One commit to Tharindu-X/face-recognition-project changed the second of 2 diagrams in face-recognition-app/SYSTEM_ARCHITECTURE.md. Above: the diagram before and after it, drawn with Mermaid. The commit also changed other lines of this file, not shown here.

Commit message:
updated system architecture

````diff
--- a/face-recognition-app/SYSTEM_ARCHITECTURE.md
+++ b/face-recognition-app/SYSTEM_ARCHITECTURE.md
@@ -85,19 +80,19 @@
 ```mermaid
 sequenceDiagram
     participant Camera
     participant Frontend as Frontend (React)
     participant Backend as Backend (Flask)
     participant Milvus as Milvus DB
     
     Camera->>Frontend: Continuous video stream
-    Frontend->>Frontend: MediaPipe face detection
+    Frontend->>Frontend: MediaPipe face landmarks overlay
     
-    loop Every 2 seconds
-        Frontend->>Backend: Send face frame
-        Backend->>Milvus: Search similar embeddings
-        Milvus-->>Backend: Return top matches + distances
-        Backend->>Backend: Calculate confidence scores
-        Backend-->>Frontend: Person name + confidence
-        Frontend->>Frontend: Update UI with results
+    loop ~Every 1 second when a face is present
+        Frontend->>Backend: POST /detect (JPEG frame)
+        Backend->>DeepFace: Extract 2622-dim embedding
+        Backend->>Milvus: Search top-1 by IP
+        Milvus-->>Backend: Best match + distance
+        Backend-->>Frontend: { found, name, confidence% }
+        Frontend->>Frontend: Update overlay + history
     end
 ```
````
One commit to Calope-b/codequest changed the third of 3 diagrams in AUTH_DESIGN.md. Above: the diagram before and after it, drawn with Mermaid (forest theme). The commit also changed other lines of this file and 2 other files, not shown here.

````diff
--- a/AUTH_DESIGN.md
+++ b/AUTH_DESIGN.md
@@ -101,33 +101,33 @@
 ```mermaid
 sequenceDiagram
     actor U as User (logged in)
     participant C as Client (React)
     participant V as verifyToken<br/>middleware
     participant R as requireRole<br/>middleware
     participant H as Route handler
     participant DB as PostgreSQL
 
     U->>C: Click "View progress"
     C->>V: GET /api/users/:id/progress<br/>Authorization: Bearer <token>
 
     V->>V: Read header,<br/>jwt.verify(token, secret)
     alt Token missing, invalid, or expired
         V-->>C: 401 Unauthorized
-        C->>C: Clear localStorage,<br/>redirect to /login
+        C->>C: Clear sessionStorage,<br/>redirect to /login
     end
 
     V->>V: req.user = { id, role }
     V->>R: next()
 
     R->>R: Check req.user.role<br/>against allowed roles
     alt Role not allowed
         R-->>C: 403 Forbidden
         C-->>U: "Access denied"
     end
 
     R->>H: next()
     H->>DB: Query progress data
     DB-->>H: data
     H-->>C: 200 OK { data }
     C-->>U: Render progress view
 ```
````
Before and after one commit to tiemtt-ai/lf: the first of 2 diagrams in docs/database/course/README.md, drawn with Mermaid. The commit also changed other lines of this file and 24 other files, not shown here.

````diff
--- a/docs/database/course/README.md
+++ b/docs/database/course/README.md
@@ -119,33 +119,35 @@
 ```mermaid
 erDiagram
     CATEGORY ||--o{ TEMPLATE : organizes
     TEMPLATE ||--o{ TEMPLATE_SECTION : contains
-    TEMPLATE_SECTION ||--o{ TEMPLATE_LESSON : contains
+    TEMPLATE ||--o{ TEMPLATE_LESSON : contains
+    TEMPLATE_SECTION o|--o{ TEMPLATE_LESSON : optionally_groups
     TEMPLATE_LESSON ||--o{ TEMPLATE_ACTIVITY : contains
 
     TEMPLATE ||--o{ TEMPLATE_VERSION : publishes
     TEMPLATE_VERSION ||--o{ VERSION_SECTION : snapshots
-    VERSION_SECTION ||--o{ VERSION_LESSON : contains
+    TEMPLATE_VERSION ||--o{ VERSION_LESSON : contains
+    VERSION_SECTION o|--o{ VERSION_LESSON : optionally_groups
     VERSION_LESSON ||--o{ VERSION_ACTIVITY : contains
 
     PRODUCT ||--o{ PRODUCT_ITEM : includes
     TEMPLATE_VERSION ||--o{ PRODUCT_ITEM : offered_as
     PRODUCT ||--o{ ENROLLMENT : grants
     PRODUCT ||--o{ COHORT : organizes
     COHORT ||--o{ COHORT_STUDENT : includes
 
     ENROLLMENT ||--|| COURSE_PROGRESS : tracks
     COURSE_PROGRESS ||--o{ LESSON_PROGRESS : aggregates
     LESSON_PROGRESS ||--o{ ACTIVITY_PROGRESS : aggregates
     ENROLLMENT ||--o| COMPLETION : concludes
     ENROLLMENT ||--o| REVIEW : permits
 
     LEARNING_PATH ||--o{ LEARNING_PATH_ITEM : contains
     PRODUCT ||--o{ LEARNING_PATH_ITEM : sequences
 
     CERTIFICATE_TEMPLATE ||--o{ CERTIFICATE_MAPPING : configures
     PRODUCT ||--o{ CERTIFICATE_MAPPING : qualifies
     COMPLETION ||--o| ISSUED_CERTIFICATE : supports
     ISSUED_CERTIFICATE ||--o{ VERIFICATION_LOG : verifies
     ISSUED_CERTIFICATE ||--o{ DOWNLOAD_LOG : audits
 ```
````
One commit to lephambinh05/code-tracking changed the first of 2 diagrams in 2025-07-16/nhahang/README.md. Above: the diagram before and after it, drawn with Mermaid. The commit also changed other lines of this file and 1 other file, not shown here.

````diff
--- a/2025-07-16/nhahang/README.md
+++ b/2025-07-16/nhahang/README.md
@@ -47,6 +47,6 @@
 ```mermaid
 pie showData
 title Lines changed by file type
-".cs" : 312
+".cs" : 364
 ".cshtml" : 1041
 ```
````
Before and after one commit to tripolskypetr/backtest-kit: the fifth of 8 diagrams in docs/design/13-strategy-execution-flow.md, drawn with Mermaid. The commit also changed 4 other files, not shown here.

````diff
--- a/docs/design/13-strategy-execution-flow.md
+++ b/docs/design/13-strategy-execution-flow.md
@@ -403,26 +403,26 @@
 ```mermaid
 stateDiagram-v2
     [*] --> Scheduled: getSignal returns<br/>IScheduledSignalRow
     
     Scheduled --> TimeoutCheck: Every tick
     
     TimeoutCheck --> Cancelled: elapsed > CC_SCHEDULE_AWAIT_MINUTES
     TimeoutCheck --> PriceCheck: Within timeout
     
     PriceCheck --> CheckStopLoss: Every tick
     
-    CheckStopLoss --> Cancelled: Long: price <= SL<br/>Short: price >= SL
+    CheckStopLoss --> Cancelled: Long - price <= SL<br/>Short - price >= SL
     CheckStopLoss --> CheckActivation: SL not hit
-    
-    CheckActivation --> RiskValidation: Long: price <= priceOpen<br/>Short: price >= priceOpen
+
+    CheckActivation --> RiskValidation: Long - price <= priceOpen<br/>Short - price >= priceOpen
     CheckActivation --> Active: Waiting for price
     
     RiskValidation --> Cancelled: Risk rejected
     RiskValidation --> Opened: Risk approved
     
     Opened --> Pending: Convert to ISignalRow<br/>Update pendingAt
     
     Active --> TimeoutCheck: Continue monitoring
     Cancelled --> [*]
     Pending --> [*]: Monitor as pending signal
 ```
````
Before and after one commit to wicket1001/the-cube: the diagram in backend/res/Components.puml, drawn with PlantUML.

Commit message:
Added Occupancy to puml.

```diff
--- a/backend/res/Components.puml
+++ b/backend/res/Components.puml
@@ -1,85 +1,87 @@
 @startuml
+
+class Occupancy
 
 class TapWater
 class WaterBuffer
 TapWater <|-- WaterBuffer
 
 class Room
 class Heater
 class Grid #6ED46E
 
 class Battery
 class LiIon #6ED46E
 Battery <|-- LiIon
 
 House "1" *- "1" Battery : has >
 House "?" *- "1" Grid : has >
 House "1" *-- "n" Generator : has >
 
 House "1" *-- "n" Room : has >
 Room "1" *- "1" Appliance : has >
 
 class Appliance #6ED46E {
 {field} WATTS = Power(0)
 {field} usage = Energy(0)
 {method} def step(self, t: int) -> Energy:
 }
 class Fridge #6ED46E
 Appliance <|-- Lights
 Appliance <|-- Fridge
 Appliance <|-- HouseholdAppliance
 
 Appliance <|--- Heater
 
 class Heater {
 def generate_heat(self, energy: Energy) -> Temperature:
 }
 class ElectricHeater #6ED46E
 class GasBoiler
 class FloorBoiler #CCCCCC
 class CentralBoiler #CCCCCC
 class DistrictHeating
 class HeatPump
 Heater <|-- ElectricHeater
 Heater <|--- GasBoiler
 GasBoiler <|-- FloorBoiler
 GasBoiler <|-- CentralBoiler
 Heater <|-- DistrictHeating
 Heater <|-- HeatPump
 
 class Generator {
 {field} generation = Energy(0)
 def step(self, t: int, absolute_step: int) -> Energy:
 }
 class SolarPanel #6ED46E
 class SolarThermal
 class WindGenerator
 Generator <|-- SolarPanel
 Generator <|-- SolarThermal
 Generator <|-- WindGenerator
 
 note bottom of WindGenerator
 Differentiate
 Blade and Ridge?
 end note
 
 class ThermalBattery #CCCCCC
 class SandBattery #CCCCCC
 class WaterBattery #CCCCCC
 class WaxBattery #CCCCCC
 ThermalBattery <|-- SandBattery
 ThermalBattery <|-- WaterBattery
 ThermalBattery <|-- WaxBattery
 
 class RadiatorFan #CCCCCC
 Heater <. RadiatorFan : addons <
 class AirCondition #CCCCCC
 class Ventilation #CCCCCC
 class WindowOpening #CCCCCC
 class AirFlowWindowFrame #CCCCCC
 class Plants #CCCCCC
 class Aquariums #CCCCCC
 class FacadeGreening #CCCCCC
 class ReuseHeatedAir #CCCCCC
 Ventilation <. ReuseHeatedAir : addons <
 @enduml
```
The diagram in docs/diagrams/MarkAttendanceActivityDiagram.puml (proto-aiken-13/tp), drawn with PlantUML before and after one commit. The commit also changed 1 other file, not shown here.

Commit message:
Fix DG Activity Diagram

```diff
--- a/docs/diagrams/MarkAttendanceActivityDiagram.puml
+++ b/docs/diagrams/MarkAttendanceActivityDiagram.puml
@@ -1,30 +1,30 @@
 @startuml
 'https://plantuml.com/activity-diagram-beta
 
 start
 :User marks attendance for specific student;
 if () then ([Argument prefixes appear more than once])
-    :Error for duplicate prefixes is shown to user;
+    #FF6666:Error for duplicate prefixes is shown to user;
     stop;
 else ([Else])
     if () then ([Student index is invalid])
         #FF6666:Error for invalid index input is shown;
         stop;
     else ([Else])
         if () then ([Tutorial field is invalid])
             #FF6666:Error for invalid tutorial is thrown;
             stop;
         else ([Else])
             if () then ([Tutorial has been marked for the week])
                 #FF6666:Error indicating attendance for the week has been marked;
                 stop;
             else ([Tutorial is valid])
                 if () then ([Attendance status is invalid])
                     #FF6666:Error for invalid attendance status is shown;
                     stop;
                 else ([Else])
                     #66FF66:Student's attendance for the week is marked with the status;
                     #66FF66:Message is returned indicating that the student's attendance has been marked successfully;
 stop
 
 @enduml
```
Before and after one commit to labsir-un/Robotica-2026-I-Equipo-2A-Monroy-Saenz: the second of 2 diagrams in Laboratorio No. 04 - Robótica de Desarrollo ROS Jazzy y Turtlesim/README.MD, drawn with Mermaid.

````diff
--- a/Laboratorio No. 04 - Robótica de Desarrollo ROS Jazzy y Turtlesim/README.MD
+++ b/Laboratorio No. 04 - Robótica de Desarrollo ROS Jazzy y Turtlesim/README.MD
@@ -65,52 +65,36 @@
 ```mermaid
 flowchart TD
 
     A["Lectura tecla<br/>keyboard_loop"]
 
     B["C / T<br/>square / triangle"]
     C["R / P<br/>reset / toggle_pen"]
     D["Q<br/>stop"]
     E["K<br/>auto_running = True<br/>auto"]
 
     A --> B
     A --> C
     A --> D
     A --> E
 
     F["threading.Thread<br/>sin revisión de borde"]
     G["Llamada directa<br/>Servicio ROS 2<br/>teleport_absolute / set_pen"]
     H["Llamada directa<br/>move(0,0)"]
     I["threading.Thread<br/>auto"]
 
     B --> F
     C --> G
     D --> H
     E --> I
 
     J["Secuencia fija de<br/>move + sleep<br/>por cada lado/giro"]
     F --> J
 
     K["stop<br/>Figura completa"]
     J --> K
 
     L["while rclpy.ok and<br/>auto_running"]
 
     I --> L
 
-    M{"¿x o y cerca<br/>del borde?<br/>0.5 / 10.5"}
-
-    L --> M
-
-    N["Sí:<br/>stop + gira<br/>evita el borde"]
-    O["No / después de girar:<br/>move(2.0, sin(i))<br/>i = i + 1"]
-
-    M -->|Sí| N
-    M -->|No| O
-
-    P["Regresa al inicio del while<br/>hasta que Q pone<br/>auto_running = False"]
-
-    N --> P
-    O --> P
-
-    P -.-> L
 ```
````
::::::::
[Problem description]:
Write out exactly the lines above from the line with "[*] --> Scheduled: getSignal" through the line with "TimeoutCheck --> PriceCheck: Within", both of them included, and leave out all other lines.

[Solution to this task]:
     [*] --> Scheduled: getSignal returns<br/>IScheduledSignalRow
     
     Scheduled --> TimeoutCheck: Every tick
     
     TimeoutCheck --> Cancelled: elapsed > CC_SCHEDULE_AWAIT_MINUTES
     TimeoutCheck --> PriceCheck: Within timeout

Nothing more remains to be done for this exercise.